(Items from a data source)
....

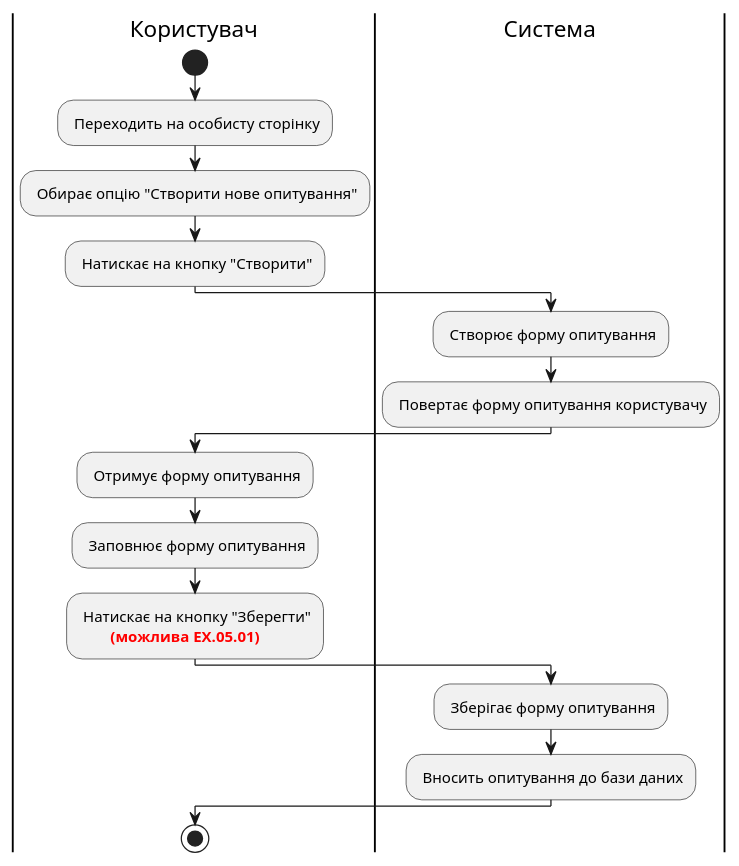
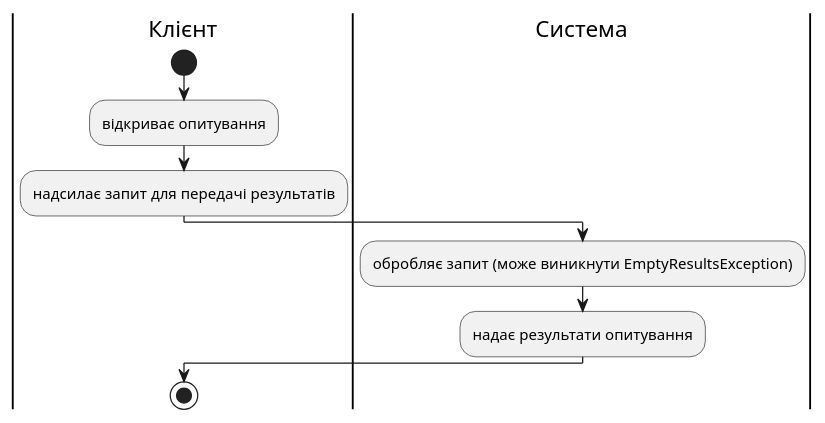
Before and after one commit to xivihwa/edu-db-cw-group1_violetta: the eighth of 15 diagrams in docs/use cases/README.md, drawn with PlantUML. The commit also changed other lines of this file, not shown here.

```diff
--- a/docs/use cases/README.md
+++ b/docs/use cases/README.md
@@ -242,30 +297,15 @@
 @startuml
 
-|Користувач|
+    |Клієнт|
+    start;
+    :відкриває опитування;
+    :надсилає запит для передачі результатів;
 
-    start
-    : Переходить на особисту сторінку;
-    : Обирає опцію "Створити нове опитування";
-    : Натискає на кнопку "Створити";      
+    |Система|
+    :обробляє запит (може виникнути EmptyResultsException);
+    :надає результати опитування;
 
-|Система|
-
-: Створює форму опитування;
-: Повертає форму опитування користувачу;
-
-|Користувач|
-
-: Отримує форму опитування;
-: Заповнює форму опитування;
-: Натискає на кнопку "Зберегти"\n\t<font color="red"><b>(можлива EX.05.01);
-
-|Система|
-
-: Зберігає форму опитування;
-: Вносить опитування до бази даних;
-
-|Користувач|
-
+    |Клієнт|
     stop;
 
 @enduml
```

....

▸ **Work instruction**
Output the records verbatim, every one of them, and keep the pictures out.

▸ **Answer section**
Before and after one commit to xivihwa/edu-db-cw-group1_violetta: the eighth of 15 diagrams in docs/use cases/README.md, drawn with PlantUML. The commit also changed other lines of this file, not shown here.

```diff
--- a/docs/use cases/README.md
+++ b/docs/use cases/README.md
@@ -242,30 +297,15 @@
 @startuml
 
-|Користувач|
+    |Клієнт|
+    start;
+    :відкриває опитування;
+    :надсилає запит для передачі результатів;
 
-    start
-    : Переходить на особисту сторінку;
-    : Обирає опцію "Створити нове опитування";
-    : Натискає на кнопку "Створити";      
+    |Система|
+    :обробляє запит (може виникнути EmptyResultsException);
+    :надає результати опитування;
 
-|Система|
-
-: Створює форму опитування;
-: Повертає форму опитування користувачу;
-
-|Користувач|
-
-: Отримує форму опитування;
-: Заповнює форму опитування;
-: Натискає на кнопку "Зберегти"\n\t<font color="red"><b>(можлива EX.05.01);
-
-|Система|
-
-: Зберігає форму опитування;
-: Вносить опитування до бази даних;
-
-|Користувач|
-
+    |Клієнт|
     stop;
 
 @enduml
```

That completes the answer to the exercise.